The Help Desk: How do I made reading the first priority for my second cousin?

Every Friday, Cienna Madrid offers solutions to life’s most vexing literary problems. Do you need a book recommendation to send your worst cousin on her birthday? Is it okay to read erotica on public transit? Cienna can help. Send your questions to

Dear Cienna,

When I went home for Christmas, I couldn’t help but notice that my cousin is a terrible father. His son is ridiculously smart. At nine years old, he told me he was interested in studying the Titanic because he enjoyed “the irony of it all.”

But my cousin actively makes fun of his kid for being too brainy, often yawning loudly or complaining that he’s bored when his son talks about books he likes. The most charitable interpretation I can offer for my cousin is that he doesn’t want his kid to be alienated in his rural community for being too much of a bookworm. But there’s not really an excuse.

I moved away from my family because of crud like this, but what can I do to help my cousin’s kid grow up with a love of books?

Steve, Capitol Hill

P.S. Here’s another question: does being my cousin’s kid make him my second cousin? I’m terrible at genealogy stuff.

Dear Steve,

It's a shame your cousin is proverbially pissing on the beautiful gift that is an inquisitive child – especially when studies show that both fathers and children benefit from shared reading sessions. As a new parent myself, I struggle to get my daughter Beatrix interested in books. When I slip them into her cage, she hisses and eventually eats them. At first, I suspected the spiders of feeding her lies about how reading isn't "cool." But perhaps she instinctively knows that the droopy tube sock filled with vaseline and rocks who dines with me each night is no substitute for a father. Or maybe my idiot pediatrician was right and gators are dyslexic (and allergic to tanning spray).

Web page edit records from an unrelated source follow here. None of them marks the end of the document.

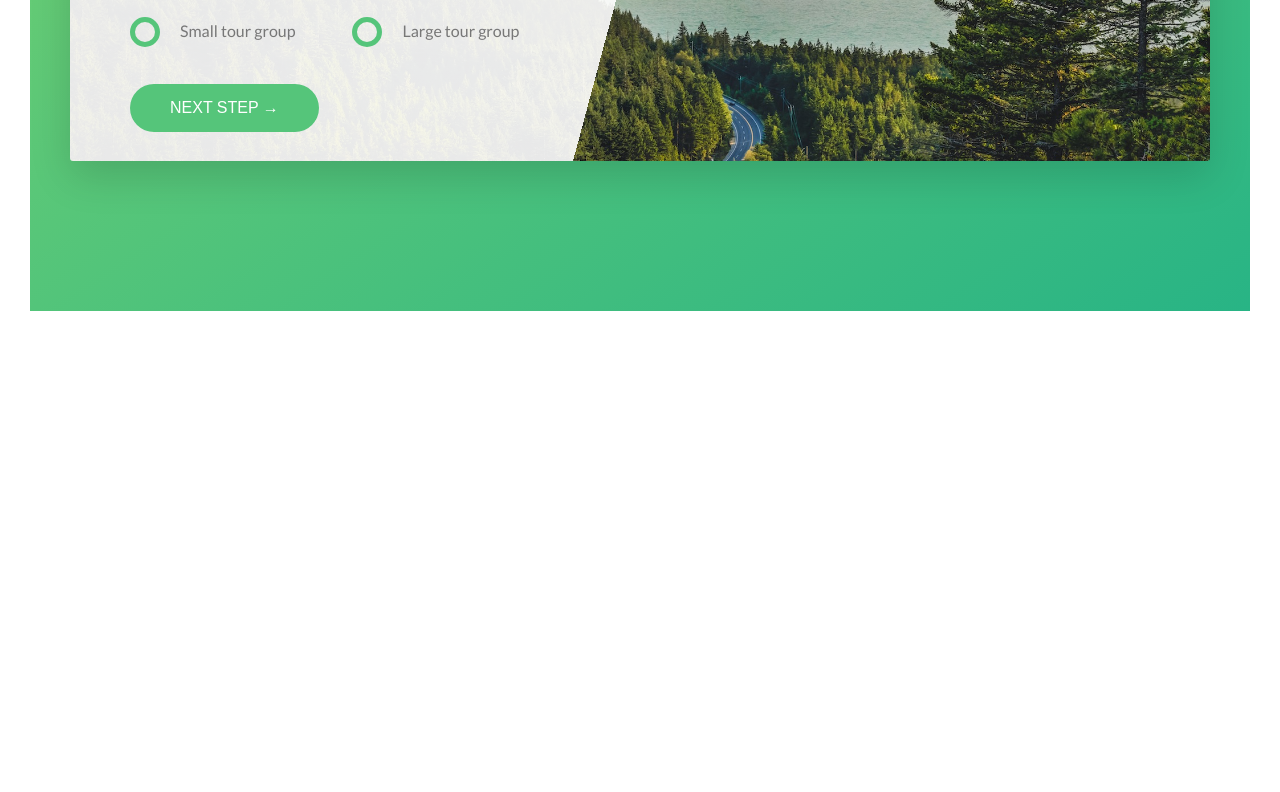
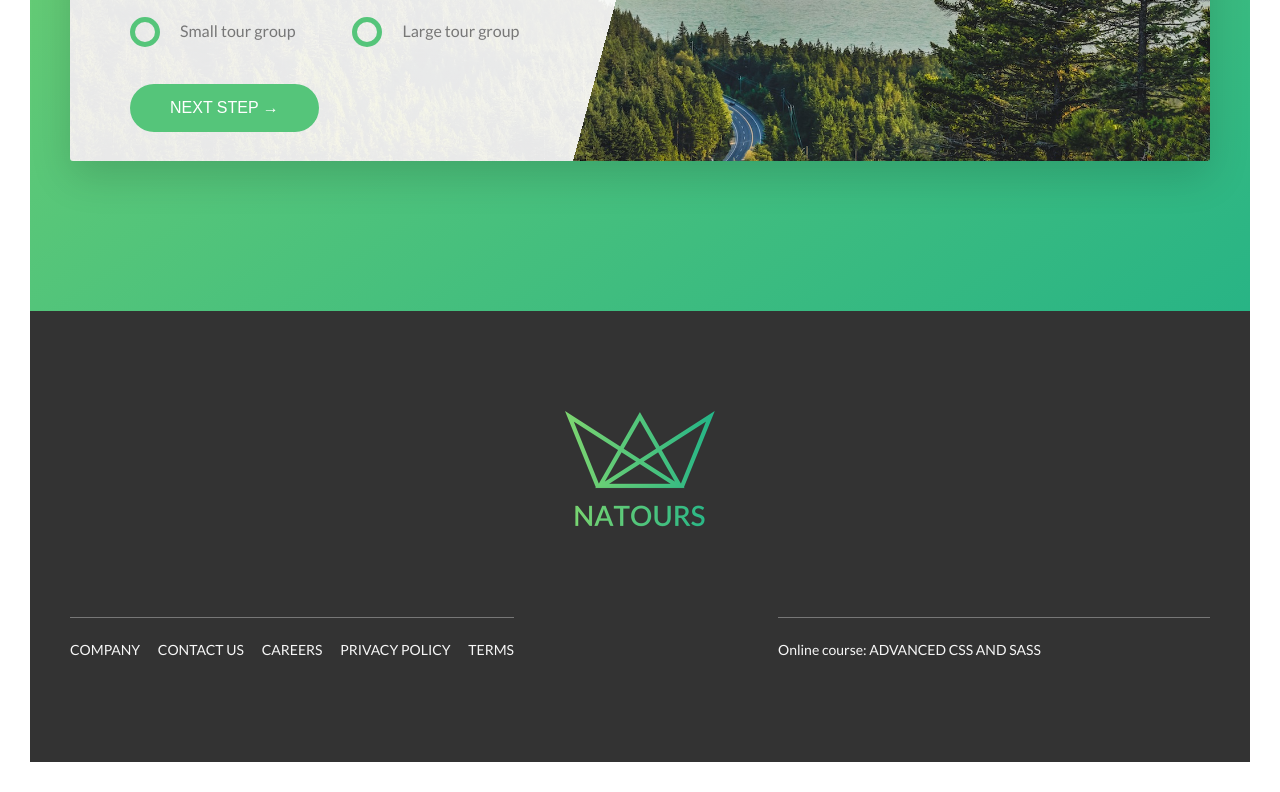
Before and after one commit to larklarky/natours, a website: page starter/index.html in a window 1280 px wide. Shown: the part 4961-5753 px from the top of the page. Before the commit the page ends 5302 px from the top, so only its background shows below. Drawn offline with Linux system fonts and the light colour scheme.

Commit message:
add Footer

```diff
--- a/starter/index.html
+++ b/starter/index.html
@@ -292,8 +292,30 @@
                     </div>
                 </div>
             </section>
-
         </main>
+        <footer class="footer">
+            <div class="footer__logo-box">
+                <img src="img/logo-green-2x.png" alt="Full logo" class="footer__logo">
+            </div>
+            <div class="row">
+                <div class="col-1-of-2">
+                    <div class="footer__navigation">
+                        <ul class="footer__list">
+                            <li class="footer__item"><a href="#" class="footer__link">Company</a></li>
+                            <li class="footer__item"><a href="#" class="footer__link">Contact us</a></li>
+                            <li class="footer__item"><a href="#" class="footer__link">Careers</a></li>
+                            <li class="footer__item"><a href="#" class="footer__link">Privacy policy</a></li>
+                            <li class="footer__item"><a href="#" class="footer__link">Terms</a></li>
+                        </ul>
+                    </div>
+                </div>
+                <div class="col-1-of-2">
+                    <p class="footer__copyright">
+                        Online course: <a href="#" class="footer__link"> Advanced CSS and SASS</a>
+                    </p>
+                </div>
+            </div>
+        </footer>
 
         <!-- <section class="grid-test">
             <div class="row">
--- a/starter/sass/abstracts/_variables.scss
+++ b/starter/sass/abstracts/_variables.scss
@@ -16,6 +16,8 @@ $color-grey-light-2: #eee;
 
 $color-grey-dark: #777;
 $color-grey-dark-2: #999;
+$color-grey-dark-3: #333;
+
 $color-white: #fff;
 $color-black: #000;
 
--- /dev/null
+++ b/starter/sass/layout/_footer.scss
@@ -0,0 +1,59 @@
+.footer {
+    background-color: $color-grey-dark-3;
+    padding: 10rem 0;
+    font-size: 1.4rem;
+    color: $color-grey-light-1;
+
+    &__logo-box {
+        text-align: center;
+        margin-bottom: 8rem;
+    }
+
+    &__logo {
+        width: 15rem;
+        height: auto;
+    }
+
+    &__navigation {
+        border-top: 1px solid $color-grey-dark;
+        padding-top: 2rem;
+        display: inline-block;
+    }
+
+    &__list {
+        list-style: none;
+    }
+
+    &__item {
+        display: inline-block;
+        &:not(:last-child) {
+            margin-right: 1.5rem;
+        }
+    }
+
+    &__link {
+        &:link,
+        &:visited {
+            background-color: $color-grey-dark-3;
+            color: $color-grey-light-1;
+            text-decoration: none;
+            text-transform: uppercase;
+            display: inline-block;
+            transition: all .2s;
+        }
+
+        &:hover,
+        &:active {
+            color: $color-primary;
+            box-shadow: 0 1rem 2rem rgba($color-black, .4);
+            transform: rotate(5deg) scale(1.2);
+        }
+    }
+
+    &__copyright {
+        border-top: 1px solid $color-grey-dark;
+        padding-top: 2rem;
+        width: 80%;
+        float: right;
+    }
+}
--- a/starter/sass/main.scss
+++ b/starter/sass/main.scss
@@ -15,6 +15,7 @@
 @import 'components/form';
 @import 'components/story';
 
+@import 'layout/footer';
 @import 'layout/grid';
 
 @import 'layout/header';
```
Also changed, not shown: starter/css/style.css, 1 other file.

None of that helps you, though – or your jr. cousin jr., which is how I'd pencil him onto your genealogy napkin had Beatrix not eaten my pencil.

I have two suggestions for you: one is cheaper but more work, the other is more expensive but easier.

Here's the cheaper one: Whenever you go to garage sales or used book stores or library sales, buy him books – all sorts of books. Books of all genres and as cheap as they come. Then, depending on how often you venture home to visit family, present him with these hoards of books and watch as his eyes light up and his brain shorts out. (Growing up, I had a family friend who I realize in hindsight was a hoarder but who did this exact thing for me the two or three times I saw her every year and it was the highlight of my childhood.)

If that isn't workable, you could gift him with an e-reader and give him money for e-books on holidays – along with recommendations for your favorites. I prefer physical books to e-books in general, but for a kid who's bullied by his dad, something small and discreet might work best.

Finally, the next time you hear your cousin bullying jr. cousin jr., please stick up for him. Unless he is also equipped with 80 teeth that can fully dismember a goat in 17 seconds, he can't do it for himself.